By Blair Burnett
The main topic of discussion at a recent American Health Lawyers Association (AHLA) conference held in Washington, DC focused on initiatives to reduce overall costs to the healthcare system, and how the pending Patient Protection and Affordable Care Act (PPACA) will further this goal of lowering the cost impact, while providing optimal care to patients.
What is the PPACA?
PPACA, also known as the ‘Affordable Care Act,’ is a complex piece of legislation aiming to improve U.S. healthcare as a whole, with a primary goal of decreasing cost by reducing waste in the healthcare industry. Many speculate that waste accounts for 20-30% of current healthcare costs, and that this waste is costing the government and the tax payer billions of dollars per year. PPACA relies on two initiatives to lower costs and reduce waste: (1) The “Sunshine” provision and (2) Comparative Effectiveness Research (CER).
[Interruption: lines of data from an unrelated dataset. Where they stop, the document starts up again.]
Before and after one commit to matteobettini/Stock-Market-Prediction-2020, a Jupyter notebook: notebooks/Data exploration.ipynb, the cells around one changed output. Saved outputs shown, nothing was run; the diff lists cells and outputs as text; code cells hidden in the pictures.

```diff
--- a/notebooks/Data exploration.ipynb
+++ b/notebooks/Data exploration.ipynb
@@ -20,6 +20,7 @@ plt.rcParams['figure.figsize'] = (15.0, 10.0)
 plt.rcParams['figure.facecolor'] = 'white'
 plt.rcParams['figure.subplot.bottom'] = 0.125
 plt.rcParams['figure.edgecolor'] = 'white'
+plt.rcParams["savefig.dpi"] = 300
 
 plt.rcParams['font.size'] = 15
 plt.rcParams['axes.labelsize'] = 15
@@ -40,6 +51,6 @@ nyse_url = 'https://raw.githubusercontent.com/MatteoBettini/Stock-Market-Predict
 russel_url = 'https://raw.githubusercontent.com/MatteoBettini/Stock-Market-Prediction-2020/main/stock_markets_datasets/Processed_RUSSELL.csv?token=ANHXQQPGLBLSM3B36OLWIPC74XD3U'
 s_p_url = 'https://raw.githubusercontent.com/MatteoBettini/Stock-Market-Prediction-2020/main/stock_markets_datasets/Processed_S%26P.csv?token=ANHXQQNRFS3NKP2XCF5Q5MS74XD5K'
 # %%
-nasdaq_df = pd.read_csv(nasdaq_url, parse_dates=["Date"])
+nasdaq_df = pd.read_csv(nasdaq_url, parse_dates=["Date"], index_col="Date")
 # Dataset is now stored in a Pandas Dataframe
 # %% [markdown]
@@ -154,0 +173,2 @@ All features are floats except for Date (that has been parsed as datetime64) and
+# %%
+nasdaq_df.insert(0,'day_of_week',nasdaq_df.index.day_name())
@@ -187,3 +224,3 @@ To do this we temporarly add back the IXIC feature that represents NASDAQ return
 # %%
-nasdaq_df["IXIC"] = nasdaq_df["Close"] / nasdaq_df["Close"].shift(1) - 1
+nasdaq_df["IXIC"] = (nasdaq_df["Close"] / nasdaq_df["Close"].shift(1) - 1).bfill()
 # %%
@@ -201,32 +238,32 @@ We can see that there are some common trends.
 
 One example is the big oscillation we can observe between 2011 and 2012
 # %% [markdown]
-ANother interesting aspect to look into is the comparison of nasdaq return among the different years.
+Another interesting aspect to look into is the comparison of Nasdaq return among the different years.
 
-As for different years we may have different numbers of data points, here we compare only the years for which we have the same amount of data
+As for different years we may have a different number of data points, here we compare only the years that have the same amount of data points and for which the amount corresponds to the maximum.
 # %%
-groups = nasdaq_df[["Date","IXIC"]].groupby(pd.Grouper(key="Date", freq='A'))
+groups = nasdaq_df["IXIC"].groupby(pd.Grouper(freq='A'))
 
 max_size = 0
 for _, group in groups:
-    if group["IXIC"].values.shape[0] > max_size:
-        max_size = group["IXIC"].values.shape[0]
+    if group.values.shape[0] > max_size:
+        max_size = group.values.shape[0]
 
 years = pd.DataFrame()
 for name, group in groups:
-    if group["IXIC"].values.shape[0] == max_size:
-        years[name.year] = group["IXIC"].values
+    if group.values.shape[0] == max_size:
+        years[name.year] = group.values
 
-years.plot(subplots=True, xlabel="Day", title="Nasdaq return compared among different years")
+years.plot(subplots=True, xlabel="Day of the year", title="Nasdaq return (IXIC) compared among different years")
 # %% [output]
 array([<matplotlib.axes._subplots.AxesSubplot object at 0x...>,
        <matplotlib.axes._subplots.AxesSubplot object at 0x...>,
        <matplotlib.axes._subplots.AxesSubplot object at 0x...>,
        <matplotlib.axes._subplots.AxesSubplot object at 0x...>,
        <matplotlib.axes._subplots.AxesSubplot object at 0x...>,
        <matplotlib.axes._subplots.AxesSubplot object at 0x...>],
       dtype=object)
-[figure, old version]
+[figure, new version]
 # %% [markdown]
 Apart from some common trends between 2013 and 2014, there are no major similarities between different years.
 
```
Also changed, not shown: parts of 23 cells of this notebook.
Federal Sunshine Act
PPACA progresses and reiterates the trend of the last decade to provide more transparency in healthcare transactions by mandating disclosure of all financial interactions between the healthcare provider and the device/drug manufacturer. According to PPACA, beginning on January 1, 2013 all medical device and pharmaceutical companies will have to disclose and report to CMS all payments and transfers of value to physicians. The form of the payments, e.g., cash, stock, stock options, services will have to be reported, along with the nature of the payment e.g., consulting fees, gifts, food, travel, entertainment, charitable donations. Failure to disclose such information to CMS will result in civil monetary penalties. Additional information on specific requirements and penalties is available online.
Upon receiving the reported information, CMS will create a database accessible to the public including all of the disclosed data. A patient will be able to see exactly how much payment, if any, their physician has received from certain companies. This transparency will allow the patient to make a much more informed decision about their medical needs, which in turn will reduce the waste associated with healthcare costs.
What does Sunshine mean for you?
Medical device companies will have to start tracking and reporting payments to CMS starting January 2013. This topic has been discussed before in a previous MCRA blog post by MCRA Healthcare Compliance Vice President, Christopher Gingras: Preparing for Next Year’s Patient Protection Affordable Care Act Disclosures.
Below is a summary of things to consider as you prepare for the disclosure period:
- Does the organization have systems in place to easily track and report this data when needed?
- Can the accounting system identify every payment made to a physician and place it in the appropriate category?
- Is the company prepared for the scrutiny that will come once all of this data is available publicly?
- Has the company taken steps to educate its physician partners that these payments will become public? Could it impact their decision to partner with the company?
- Has the company evaluated the robustness of its financial disclosure and conflict of interest disclosure process?
Comparative Effectiveness Research (CER)
A more controversial aspect of PPACA is its support for mandatory CER as a way to reduce healthcare costs. PPACA defines CER as “research evaluating and comparing health outcomes and the clinical effectiveness, risks, and benefits of two or more medical treatments and services”. PPACA established a new Patient Centered Outcomes Research Institute (PCORI) that is primarily responsible for the execution of CER. PCORI will manage funding and assist in designing research studies. The goal of the mandated CER is to determine the most beneficial treatments in terms of clinical effectiveness and monetary cost. The results of the research will be made available to physicians and the public, which allows for more informed decisions to be made about treatments, thus reducing waste.
What does mandatory CER mean for you?
- Medical device companies should monitor closely the developments of the PCORI.
- Familiarize yourself with the methods and qualifications that PCORI will use to determine Comparative Effectiveness.
- Assess company competencies in the realm of health economics
PPACA is a monumental piece of legislation that will impose substantial changes on the healthcare system, no matter how the Supreme Court rules in June. Reducing waste and lowering cost is the cornerstone of the act, and the new rules are perfectly navigable if you understand and prepare for them.
Contact MCRA’s Health Economics, Reimbursement & Public Policy experts for advice on ways to prepare for the changes implicated in the PPACA legislation.
Daria Harlin, J.D. also contributed to this article.